Fifty-nine graduates of the Sophia Training Centre were on Friday urged to choose change in order to grow.
“You have to choose to change if you don’t change you won’t grow. Change is the one thing that is constant. Things will change and as you start to move the path will appear as to where you want to go,” Ministry of the Presidency staffer, Shondell France told the graduates, according to the Department of Public Information (DPI).
The graduates are beneficiaries of the Citizens Security Strengthening Programme (CSSP) skills training programme, 2017-2018.
The training was done under component one of the Inter-American Development Bank (IDB)-funded programme aimed at reducing recidivism and strengthening community resilience to crime and violence. The students were trained in Catering, Information Technology and Office Administration, Masonry, Plumbing and Sheet metal and Welding, Refrigeration and Air Conditioning, and Fabrication.
Adverting to the challenges she overcame – growing up in poverty with a drug-addicted foster father from whom her mother eventually fled in the middle of the night taking her children with her – France asserted that the cycle of poverty can be broken.
“Commit to constantly improving yourself, invest in yourself make the small changes. Surround yourself with people who are going where you want to go, choose to change.”
She also charged them to assist others as they break the circle of poverty.
Public Security Minister, Khemraj Ramjattan noted that the responsibility of reducing crime and violence especially at the youth level should not be carried by the police alone.
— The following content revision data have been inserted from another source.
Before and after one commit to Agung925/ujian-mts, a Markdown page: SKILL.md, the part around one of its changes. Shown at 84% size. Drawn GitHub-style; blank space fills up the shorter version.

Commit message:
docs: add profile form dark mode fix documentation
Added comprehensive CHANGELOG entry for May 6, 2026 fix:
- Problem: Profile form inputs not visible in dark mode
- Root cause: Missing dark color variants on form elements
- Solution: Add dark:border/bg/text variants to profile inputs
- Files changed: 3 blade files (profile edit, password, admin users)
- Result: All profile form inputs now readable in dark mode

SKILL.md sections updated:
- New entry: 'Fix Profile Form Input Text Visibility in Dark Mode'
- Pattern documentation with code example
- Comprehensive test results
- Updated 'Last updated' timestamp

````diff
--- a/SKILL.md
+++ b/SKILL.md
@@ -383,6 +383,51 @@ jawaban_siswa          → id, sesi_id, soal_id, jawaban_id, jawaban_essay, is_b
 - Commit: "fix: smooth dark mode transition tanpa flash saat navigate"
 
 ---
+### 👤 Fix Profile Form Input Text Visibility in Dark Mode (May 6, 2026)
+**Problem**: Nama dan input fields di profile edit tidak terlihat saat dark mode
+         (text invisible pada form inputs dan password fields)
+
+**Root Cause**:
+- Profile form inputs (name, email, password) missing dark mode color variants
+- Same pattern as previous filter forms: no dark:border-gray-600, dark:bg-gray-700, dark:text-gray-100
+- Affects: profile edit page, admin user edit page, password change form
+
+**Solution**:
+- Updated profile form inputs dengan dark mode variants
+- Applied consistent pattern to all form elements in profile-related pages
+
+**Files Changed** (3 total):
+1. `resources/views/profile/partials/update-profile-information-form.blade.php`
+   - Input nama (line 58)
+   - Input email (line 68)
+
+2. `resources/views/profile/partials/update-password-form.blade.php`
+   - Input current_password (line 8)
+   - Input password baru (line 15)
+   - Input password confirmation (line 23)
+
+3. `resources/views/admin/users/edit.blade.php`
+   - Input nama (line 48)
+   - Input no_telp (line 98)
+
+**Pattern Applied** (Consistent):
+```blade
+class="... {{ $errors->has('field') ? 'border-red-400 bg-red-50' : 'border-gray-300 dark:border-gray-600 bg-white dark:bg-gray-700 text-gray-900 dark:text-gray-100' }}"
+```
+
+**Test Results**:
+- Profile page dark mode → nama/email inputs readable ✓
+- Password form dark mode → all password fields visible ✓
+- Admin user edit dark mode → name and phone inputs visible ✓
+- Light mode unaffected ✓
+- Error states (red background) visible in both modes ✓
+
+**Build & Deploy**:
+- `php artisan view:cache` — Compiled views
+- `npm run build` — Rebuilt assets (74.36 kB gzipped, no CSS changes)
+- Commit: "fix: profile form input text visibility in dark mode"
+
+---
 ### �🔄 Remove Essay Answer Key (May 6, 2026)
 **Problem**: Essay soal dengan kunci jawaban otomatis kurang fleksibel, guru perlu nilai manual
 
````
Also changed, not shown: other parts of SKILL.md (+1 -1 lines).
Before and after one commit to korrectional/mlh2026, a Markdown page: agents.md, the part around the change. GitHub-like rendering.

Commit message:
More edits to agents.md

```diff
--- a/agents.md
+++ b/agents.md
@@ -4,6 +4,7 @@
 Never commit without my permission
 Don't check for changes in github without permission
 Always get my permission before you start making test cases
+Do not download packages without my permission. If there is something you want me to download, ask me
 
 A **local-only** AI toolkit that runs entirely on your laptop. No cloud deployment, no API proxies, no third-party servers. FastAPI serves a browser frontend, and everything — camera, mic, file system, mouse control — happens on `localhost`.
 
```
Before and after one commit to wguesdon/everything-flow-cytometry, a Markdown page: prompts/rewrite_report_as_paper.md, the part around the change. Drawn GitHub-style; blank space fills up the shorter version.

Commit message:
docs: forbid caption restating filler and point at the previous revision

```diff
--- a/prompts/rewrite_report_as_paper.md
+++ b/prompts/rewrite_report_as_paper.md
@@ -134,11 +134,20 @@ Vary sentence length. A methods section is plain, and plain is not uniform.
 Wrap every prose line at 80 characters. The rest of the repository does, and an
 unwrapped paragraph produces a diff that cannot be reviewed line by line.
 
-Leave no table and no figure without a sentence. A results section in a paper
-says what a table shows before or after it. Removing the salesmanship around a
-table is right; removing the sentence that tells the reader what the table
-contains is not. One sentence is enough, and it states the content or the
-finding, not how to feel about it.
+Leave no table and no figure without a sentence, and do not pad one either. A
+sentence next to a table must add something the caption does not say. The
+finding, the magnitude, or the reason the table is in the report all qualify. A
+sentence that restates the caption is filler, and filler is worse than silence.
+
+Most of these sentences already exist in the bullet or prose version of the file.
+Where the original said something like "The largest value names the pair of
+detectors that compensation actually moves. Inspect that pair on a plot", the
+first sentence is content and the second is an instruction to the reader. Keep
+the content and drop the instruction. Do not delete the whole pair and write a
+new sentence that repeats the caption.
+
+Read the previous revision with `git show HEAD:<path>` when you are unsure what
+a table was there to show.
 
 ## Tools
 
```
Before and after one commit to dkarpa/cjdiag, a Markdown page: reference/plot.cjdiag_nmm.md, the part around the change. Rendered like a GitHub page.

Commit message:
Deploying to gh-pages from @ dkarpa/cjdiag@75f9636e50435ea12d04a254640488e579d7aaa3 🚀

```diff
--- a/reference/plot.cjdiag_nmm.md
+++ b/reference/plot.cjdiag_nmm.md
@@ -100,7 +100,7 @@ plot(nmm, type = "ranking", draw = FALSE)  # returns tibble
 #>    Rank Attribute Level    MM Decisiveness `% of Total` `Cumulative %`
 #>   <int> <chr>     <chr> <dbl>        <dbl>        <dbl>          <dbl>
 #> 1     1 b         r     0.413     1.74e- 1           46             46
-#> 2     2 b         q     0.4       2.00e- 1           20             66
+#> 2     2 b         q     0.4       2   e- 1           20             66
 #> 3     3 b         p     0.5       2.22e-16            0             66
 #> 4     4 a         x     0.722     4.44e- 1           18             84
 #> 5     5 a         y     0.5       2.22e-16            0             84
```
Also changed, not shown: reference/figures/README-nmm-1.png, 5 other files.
He added that there must be a social component, a programme that ensures young men and women from vulnerable communities come forward and get vocational training.
Ramjattan also charged the graduates to continue to improve and develop their skills which he said will be in high demand as Guyana becomes an oil-producing nation.
Special awards were given to best graduating student Avinash Seepaul, second runner-up Ezekiel Roache and more than a dozen other trainees.